In the cut and thrust of Beer Twitter, where sanity goes to die, sometimes you can forget that not every bar, brewery or beer festival is a depraved, sexist, racist Hellsphere which needs urgent remedial action to prevent the fall of civilisation as we know it. Sometimes, good people just do good things, and are kind and generous and welcoming to all. Even without a charter mark or a special interest group with its own logo.

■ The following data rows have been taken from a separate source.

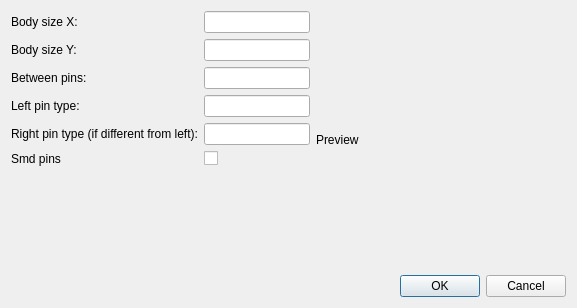
The window that master/SdDMasterPartDoubleRect.ui (usiksan/SaliCAD) describes before a commit, drawn with Qt 5.
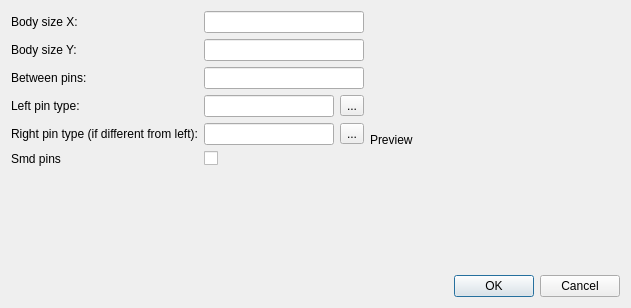
The same window after the commit.

Commit message: Append pin type selection from default pad association to DoubleRect part master and to part pin property bar.

```diff
--- a/master/SdDMasterPartDoubleRect.ui
+++ b/master/SdDMasterPartDoubleRect.ui
@@ -6,7 +6,7 @@
    <rect>
     <x>0</x>
     <y>0</y>
-    <width>577</width>
+    <width>631</width>
     <height>308</height>
    </rect>
   </property>
@@ -15,7 +15,7 @@
   </property>
   <layout class="QVBoxLayout" name="verticalLayout">
    <item>
-    <layout class="QHBoxLayout" name="horizontalLayout">
+    <layout class="QHBoxLayout" name="horizontalLayout_3">
      <item>
       <layout class="QFormLayout" name="formLayout">
        <item row="0" column="0">
@@ -56,7 +56,18 @@
         </widget>
        </item>
        <item row="3" column="1">
-        <widget class="QLineEdit" name="mLeftPinType"/>
+        <layout class="QHBoxLayout" name="horizontalLayout">
+         <item>
+          <widget class="QLineEdit" name="mLeftPinType"/>
+         </item>
+         <item>
+          <widget class="QToolButton" name="mLeftPinTypeSelect">
+           <property name="text">
+            <string>...</string>
+           </property>
+          </widget>
+         </item>
+        </layout>
        </item>
        <item row="4" column="0">
         <widget class="QLabel" name="label_5">
@@ -66,7 +77,18 @@
         </widget>
        </item>
        <item row="4" column="1">
-        <widget class="QLineEdit" name="mRightPinType"/>
+        <layout class="QHBoxLayout" name="horizontalLayout_2">
+         <item>
+          <widget class="QLineEdit" name="mRightPinType"/>
+         </item>
+         <item>
+          <widget class="QToolButton" name="mRightPinTypeSelect">
+           <property name="text">
+            <string>...</string>
+           </property>
+          </widget>
+         </item>
+        </layout>
        </item>
        <item row="5" column="0">
         <widget class="QLabel" name="label_6">
```
The commit also changes 3 other files.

The idyllic village of Hebden Bridge hosts the Halifax and Calderdale Beer Festival – confusing for me as I had to sail past both Halifax and Calderdale on a rail replacement bus to get there. I was met by CAMRA branch secretary who announced it would be rude not call into Calan’s, a fine micropub with a resident dog and a beer garden made out of recycled cask tables. What a great place this is. Amid all the recent furore over the many micropubs added to the GBBG it was great to find a place which absolutely deserves to be in there, and in any other town it would be. But this Hebden Bridge and the standard is high.

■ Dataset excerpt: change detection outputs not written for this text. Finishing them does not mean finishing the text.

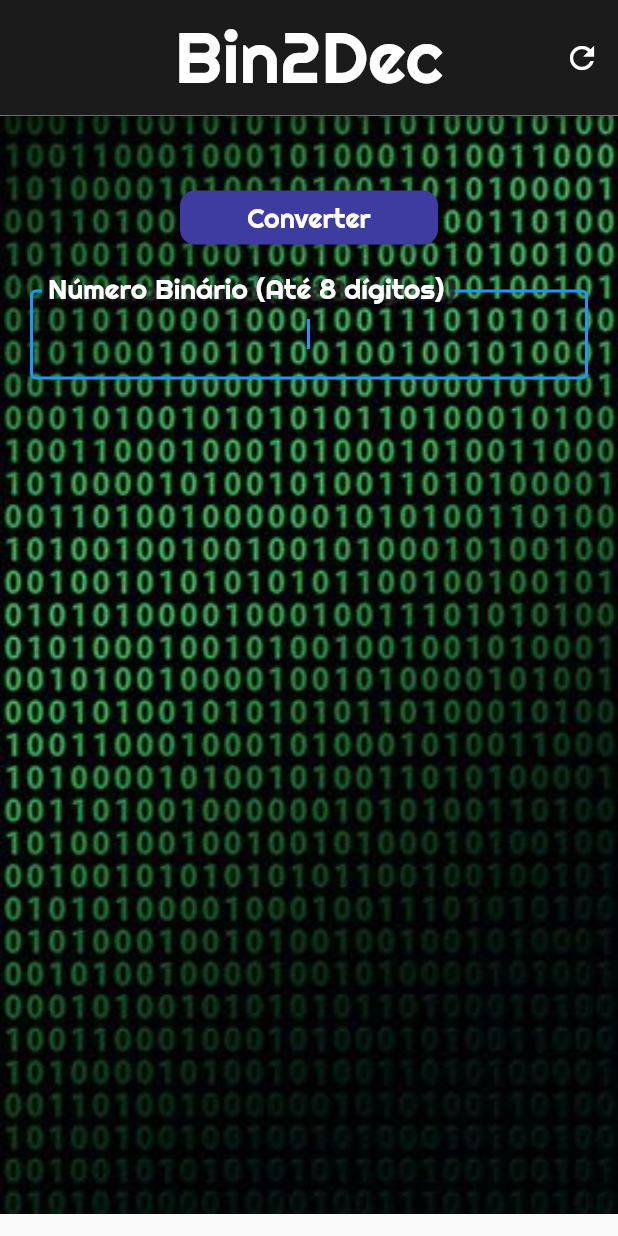
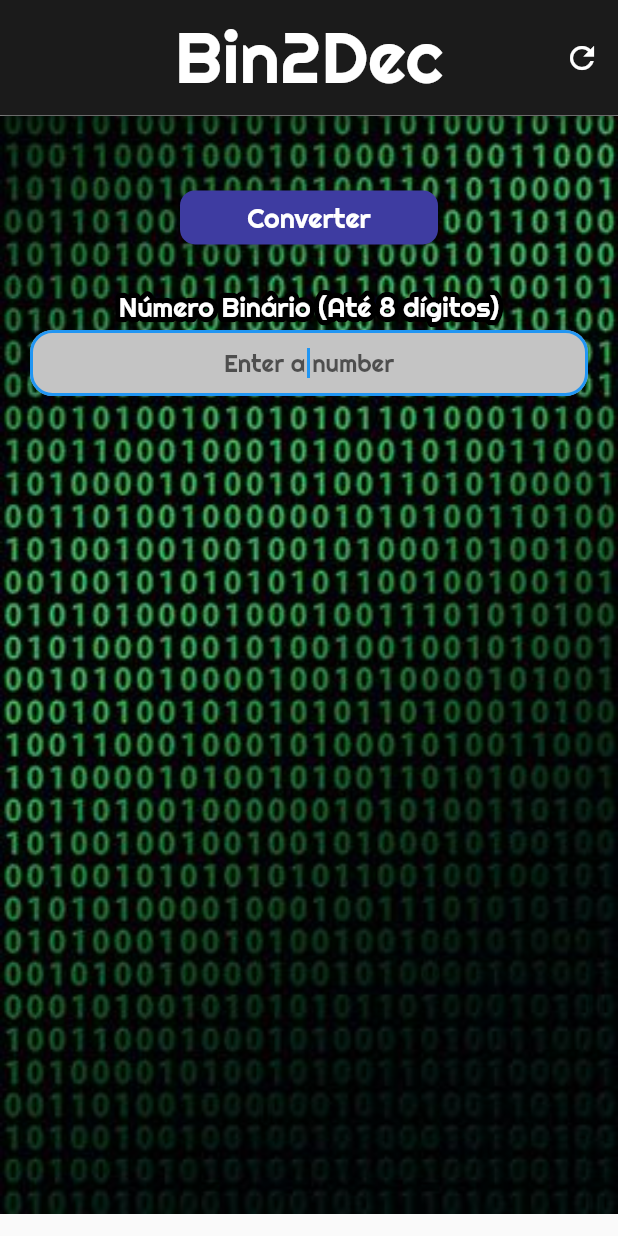
Before and after one commit to EmanuelDms/Bin2Dec, a Flutter app: the screen it shows after launch, on a phone screen of 412 x 824 dp. Run offline on Flutter 3.47's test engine with Material 2 defaults, Android fonts, the phone set to English and light mode, and no system bars; drawn by our look-alikes of bordered_text; our stand-ins replace google_fonts.

Commit message:
fix: label text and import create a Text Widget to Label Text from TextFormField Add BorderedText Widget to Text Widget Import BorderedText library Add some styles

```diff
--- a/lib/Home.dart
+++ b/lib/Home.dart
@@ -1,6 +1,7 @@
+import 'package:flutter/material.dart';
 import 'dart:ui';
 import 'package:google_fonts/google_fonts.dart';
-import 'package:flutter/material.dart';
+import 'package:bordered_text/bordered_text.dart';
 
 Color colorBlack = const Color.fromRGBO(27, 27, 27, 1);
 Color colorRaisedButton = const Color.fromRGBO(62, 60, 161, 1);
@@ -66,28 +67,43 @@ class _HomeState extends State<Home> {
                         ),
                       ),
                     ),
-                    TextFormField(
-                      keyboardType: TextInputType.number,
-                      textAlign: TextAlign.center,
-                      autofocus: true,
-                      decoration: new InputDecoration(
-                        labelText: "Número Binário (Até 8 dígitos)",
-                        labelStyle: GoogleFonts.righteous(
-                          fontSize: 25.0,
+                    BorderedText(
+                      strokeWidth: 6.9,
+                      strokeColor: Colors.black,
+                      child: Text(
+                        "Número Binário (Até 8 dígitos)",
+                        textAlign: TextAlign.center,
+                        style: GoogleFonts.righteous(
+                          fontSize: 18.0,
                           color: Colors.white,
-                          shadows: <Shadow>[
-                            Shadow(
-                              offset: Offset(10.0, 1.0),
-                              blurRadius: 1.0,
-                              color: Color.fromARGB(255, 40, 40, 40),
+                        ),
+                      ),
+                    ),
+                    Theme(
+                      data: new ThemeData(
+                        primaryColor: const Color.fromRGBO(196, 196, 196, 1),
+                      ),
+                      child: Container(
+                        height: 44,
+                        width: 304,
+                        margin: EdgeInsets.fromLTRB(0, 5, 0, 0),
+                        child: TextFormField(
+                          keyboardType: TextInputType.number,
+                          textAlign: TextAlign.center,
+                          autofocus: true,
+                          decoration: new InputDecoration(
+                            contentPadding: EdgeInsets.all(0),
+                            fillColor: const Color.fromRGBO(196, 196, 196, 1),
+                            filled: true,
+                            hintText: 'Enter a number',
+                            border: OutlineInputBorder(
+                              borderRadius: BorderRadius.all(
+                                Radius.circular(15),
+                              ),
                             ),
-                          ],
+                          ),
+                          style: GoogleFonts.righteous(),
                         ),
-                        border: OutlineInputBorder(),
-                        fillColor: colorBlack,
-                      ),
-                      style: GoogleFonts.righteous(
-                        color: Colors.white,
                       ),
                     ),
                   ],
```
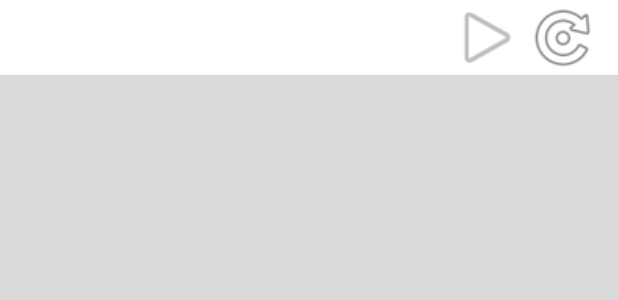
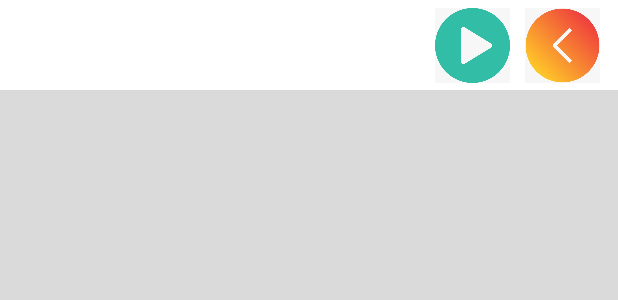
Before and after one commit to vmk0102/speakforme, an Android app: the layout activity_main.xml on its own in the app's theme, with its tools: preview values and no code run, on a phone screen of 412 x 824 dp. Shown: the top 300 px of the screen. Run offline under Robolectric (Android 15) with nearby library versions, the phone set to English and light mode, and no system bars.

Commit message:
latest working work

```diff
--- a/app/build.gradle
+++ b/app/build.gradle
@@ -9,9 +9,9 @@ android {
 
     defaultConfig {
         applicationId "com.dabbssolutions.speakforme"
-        minSdkVersion 28
+        minSdkVersion 24
         targetSdkVersion 32
-        versionCode 1
+        versionCode 2
         versionName "1.0"
 
         testInstrumentationRunner "androidx.test.runner.AndroidJUnitRunner"
@@ -34,6 +34,7 @@ dependencies {
     implementation 'androidx.appcompat:appcompat:1.3.1'
     implementation 'com.google.android.material:material:1.4.0'
     implementation 'androidx.constraintlayout:constraintlayout:2.1.4'
+
     testImplementation 'junit:junit:4.+'
     androidTestImplementation 'androidx.test.ext:junit:1.1.5'
     androidTestImplementation 'androidx.test.espresso:espresso-core:3.5.1'
--- a/app/src/main/res/layout/activity_main.xml
+++ b/app/src/main/res/layout/activity_main.xml
@@ -12,40 +12,62 @@
         android:id="@+id/speakTracker"
         android:orientation="horizontal"
         android:layout_width="match_parent"
-        android:layout_height="50dp"
+        android:layout_height="60dp"
         android:background="@android:color/white"
 
         >
         <EditText
+
             android:id="@+id/sentence"
-            android:layout_width="300dp"
+            android:enabled="false"
+            android:layout_width="280dp"
             android:layout_height="match_parent"
             android:background="@color/white"
             android:textColor="@color/black"
             />
 
         <ImageView
+            android:layout_marginTop="5dp"
             android:clickable="true"
-            android:src="@android:drawable/ic_media_play"
+            android:src="@drawable/play"
             android:id="@+id/SpeakOut"
+            android:layout_marginLeft="10dp"
             android:layout_width="50dp"
             android:layout_height="50dp" />
         <ImageView
             android:clickable="true"
-            android:src="@android:drawable/ic_menu_rotate"
+            android:layout_marginTop="5dp"
+            android:layout_marginLeft="10dp"
+            android:src="@drawable/backspace"
             android:id="@+id/reset"
+            android:layout_width="50dp"
+            android:layout_height="50dp" />
+        <ImageView
+            android:visibility="gone"
+            android:clickable="true"
+            android:src="@android:drawable/btn_minus"
+            android:id="@+id/btnBack"
             android:layout_width="50dp"
             android:layout_height="50dp" />
 
     </LinearLayout>
     <GridView
         android:layout_below="@id/speakTracker"
-
         android:id="@+id/imageView"
         android:layout_width="fill_parent"
-        android:layout_height="match_parent"
+        android:layout_height="450dp"
 
         android:numColumns="3"/>
 
         />
+    <ListView
+
+        android:layout_below="@id/imageView"
+        android:id="@+id/listForSentence"
+        android:layout_width="fill_parent"
+        android:layout_height="250dp"
+
+        />
+
+    />
 </RelativeLayout>
```
Also changed, not shown: app/src/main/AndroidManifest.xml (+6 -3 lines), app/src/main/java/com/dabbssolutions/speakforme/MainActivity.java (+55 -15 lines), app/src/main/java/com/dabbssolutions/speakforme/Splash.java (added, +29 -0 lines), app/src/main/java/com/dabbssolutions/speakforme/imagesAdapter.java (+13 -6 lines), app/src/main/res/layout/splash.xml (added, +11 -0 lines), app/src/main/assets/Who.jpg (renamed from app/src/main/assets/who.jpg), app/src/main/res/drawable-v24/backspace.jpeg (added), app/src/main/res/drawable-v24/logo.png (added), app/src/main/res/drawable-v24/play.jpeg (added), 15 other files.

I was in town delivering a talk at the festival as part of their efforts to add a little something extra to the programme. There was a superb beer tasting sessions by Richard Lee, in which I learned how to separate taste from aftertaste (it’s all about swilling), as well as a talk from fellow beer blogger Richard Coldwell. (Although that description flatters me, it’s like saying Runcorn Linnets met fellow footballers the 1970 Brazil National Team). I also realised later that I had, in fact, met Richard before two years ago at the Left Bank Beer Festival.

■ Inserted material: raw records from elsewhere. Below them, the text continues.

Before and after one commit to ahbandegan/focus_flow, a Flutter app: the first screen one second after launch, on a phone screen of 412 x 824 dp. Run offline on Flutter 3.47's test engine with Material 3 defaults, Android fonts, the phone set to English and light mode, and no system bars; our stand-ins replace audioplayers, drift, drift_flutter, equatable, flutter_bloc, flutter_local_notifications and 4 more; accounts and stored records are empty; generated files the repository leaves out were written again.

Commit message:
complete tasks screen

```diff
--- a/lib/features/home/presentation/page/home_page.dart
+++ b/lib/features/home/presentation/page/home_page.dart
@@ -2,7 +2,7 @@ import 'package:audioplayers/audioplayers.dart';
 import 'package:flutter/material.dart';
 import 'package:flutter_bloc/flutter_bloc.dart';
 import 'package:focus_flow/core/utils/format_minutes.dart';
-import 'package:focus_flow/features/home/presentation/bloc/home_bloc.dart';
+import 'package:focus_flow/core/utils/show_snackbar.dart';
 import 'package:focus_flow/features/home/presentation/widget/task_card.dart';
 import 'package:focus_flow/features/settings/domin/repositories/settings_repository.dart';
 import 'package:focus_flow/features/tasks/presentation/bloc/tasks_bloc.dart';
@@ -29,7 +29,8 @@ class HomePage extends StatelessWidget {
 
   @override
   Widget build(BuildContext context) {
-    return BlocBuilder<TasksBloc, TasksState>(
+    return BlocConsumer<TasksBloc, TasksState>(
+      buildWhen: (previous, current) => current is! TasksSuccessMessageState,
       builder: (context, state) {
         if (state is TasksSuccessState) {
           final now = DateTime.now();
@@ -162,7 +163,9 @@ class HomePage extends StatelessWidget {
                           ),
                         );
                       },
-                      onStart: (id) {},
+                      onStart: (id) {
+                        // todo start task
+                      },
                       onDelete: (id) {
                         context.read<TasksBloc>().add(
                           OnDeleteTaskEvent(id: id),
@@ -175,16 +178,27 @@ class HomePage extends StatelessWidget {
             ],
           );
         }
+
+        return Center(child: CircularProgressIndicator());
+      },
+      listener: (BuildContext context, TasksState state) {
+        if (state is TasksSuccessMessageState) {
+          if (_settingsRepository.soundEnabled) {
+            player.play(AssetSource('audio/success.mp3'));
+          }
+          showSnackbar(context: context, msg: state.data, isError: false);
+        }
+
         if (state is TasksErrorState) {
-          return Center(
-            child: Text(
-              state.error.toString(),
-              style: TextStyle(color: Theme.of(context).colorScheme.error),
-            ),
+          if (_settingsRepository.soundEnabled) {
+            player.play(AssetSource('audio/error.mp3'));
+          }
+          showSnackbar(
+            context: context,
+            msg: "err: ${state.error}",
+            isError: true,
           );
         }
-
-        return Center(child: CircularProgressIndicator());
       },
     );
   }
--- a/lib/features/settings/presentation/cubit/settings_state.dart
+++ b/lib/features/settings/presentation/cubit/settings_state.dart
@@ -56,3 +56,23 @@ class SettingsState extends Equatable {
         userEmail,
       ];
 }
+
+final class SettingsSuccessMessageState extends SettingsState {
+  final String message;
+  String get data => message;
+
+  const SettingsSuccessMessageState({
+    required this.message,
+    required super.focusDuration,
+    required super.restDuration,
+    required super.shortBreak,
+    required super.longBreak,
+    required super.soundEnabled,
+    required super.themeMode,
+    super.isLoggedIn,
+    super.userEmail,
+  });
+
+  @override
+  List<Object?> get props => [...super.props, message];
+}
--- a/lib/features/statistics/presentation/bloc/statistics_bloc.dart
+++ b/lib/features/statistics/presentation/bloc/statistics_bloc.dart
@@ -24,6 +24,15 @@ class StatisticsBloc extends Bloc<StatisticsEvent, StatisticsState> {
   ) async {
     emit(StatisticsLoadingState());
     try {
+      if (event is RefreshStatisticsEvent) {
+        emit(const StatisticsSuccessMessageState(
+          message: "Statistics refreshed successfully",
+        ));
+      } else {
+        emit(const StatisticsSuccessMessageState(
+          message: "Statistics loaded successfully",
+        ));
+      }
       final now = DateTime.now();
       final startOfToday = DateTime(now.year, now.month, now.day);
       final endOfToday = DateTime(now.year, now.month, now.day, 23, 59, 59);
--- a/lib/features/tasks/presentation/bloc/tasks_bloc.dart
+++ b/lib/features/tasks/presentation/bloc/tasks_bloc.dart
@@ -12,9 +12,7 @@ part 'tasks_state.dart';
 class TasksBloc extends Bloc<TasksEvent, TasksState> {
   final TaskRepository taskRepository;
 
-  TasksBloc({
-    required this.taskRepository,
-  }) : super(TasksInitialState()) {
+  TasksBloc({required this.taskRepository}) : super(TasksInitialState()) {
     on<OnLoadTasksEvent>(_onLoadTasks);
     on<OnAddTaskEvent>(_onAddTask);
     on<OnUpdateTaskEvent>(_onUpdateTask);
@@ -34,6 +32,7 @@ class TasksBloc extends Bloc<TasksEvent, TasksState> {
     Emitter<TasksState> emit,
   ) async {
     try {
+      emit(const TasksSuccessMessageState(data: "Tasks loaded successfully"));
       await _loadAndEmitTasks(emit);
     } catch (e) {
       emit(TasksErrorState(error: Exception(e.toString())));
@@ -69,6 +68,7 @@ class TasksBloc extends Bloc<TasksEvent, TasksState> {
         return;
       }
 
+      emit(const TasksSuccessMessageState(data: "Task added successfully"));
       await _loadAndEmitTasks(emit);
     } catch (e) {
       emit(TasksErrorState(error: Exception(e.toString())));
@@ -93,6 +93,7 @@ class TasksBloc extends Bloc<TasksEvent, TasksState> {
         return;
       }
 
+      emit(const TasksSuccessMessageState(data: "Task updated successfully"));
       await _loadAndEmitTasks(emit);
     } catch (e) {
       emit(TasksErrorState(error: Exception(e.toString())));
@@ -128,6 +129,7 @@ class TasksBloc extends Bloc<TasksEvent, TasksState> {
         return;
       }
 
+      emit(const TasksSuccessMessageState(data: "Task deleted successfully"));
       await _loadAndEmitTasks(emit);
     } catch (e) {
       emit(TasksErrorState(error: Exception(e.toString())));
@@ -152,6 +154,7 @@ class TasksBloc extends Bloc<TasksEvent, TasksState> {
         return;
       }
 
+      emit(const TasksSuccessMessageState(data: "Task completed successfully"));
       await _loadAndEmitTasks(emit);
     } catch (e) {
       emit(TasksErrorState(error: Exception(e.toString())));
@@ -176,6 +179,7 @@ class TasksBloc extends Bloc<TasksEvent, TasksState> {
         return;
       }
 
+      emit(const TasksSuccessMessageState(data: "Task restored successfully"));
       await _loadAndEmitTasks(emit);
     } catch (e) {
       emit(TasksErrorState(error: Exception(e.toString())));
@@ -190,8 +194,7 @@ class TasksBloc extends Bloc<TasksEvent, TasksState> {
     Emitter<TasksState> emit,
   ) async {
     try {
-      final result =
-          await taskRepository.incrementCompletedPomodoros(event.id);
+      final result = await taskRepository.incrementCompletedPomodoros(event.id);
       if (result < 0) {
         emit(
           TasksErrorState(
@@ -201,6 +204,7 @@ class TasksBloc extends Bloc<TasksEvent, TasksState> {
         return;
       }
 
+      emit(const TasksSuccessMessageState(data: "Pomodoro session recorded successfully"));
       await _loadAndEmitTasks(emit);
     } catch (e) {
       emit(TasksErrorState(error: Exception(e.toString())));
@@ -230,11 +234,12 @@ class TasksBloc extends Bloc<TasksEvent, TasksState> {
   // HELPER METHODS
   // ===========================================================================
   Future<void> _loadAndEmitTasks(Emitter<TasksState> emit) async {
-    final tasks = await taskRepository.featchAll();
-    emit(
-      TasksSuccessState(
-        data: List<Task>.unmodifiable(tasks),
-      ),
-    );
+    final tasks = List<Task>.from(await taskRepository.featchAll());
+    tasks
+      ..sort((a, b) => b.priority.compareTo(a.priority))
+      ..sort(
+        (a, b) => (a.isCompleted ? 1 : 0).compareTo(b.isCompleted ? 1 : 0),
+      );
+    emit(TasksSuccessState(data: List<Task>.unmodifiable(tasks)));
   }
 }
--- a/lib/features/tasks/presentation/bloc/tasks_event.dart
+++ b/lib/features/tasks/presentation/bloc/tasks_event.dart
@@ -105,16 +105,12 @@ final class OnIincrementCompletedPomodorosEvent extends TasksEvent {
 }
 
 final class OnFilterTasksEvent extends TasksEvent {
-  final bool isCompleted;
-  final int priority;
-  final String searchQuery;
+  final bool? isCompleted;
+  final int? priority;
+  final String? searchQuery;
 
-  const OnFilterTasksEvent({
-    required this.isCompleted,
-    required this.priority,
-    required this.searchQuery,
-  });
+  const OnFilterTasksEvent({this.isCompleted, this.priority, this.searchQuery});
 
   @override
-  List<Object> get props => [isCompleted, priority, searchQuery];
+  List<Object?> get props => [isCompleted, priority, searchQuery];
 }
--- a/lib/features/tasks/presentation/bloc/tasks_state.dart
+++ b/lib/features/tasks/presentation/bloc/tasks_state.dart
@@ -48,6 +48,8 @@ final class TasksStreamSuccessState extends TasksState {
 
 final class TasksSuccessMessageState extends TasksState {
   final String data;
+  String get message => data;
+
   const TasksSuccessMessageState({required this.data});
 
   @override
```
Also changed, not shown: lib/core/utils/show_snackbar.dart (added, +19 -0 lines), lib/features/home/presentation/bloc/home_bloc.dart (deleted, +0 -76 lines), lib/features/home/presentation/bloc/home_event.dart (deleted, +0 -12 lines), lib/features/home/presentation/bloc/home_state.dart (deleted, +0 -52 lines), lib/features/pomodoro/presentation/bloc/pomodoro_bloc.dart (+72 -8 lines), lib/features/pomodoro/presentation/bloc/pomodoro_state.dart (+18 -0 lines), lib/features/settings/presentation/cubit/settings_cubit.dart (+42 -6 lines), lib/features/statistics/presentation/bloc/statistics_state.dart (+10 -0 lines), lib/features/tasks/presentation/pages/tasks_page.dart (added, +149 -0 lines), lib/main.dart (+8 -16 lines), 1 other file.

Pleasingly, the gender split in the talks was 50/50, and there were an impressive number of young people and women at the festival. In fact, just like my own beer festival back in July. I asked whether there had been any kind of work or planning in this direction and was met with blank looks. That’s just how it is, because the organisation is naturally welcoming. You wouldn’t hear about this in the online bubble. People are too concerned with what Brewdog and IMBC are doing to pay attention to decent local beer festivals doing things right because no other way even occurs to them. Hooray for them, and shame on those who shun them but still dare to call themselves ‘beer bloggers’.
After my visit to Bradford to tick off my first One Direction Home Town Beer Adventure (Zayn), I came back to Hebden Bridge and back to Calan’s where there was a band playing, more dogs, and some more excellent beer. If ever there was a town which required an additional visit it’s this one, see you soon!
Thanks to Halifax and Calderdale CAMRA, especially Tony Britton, for their warm welcome.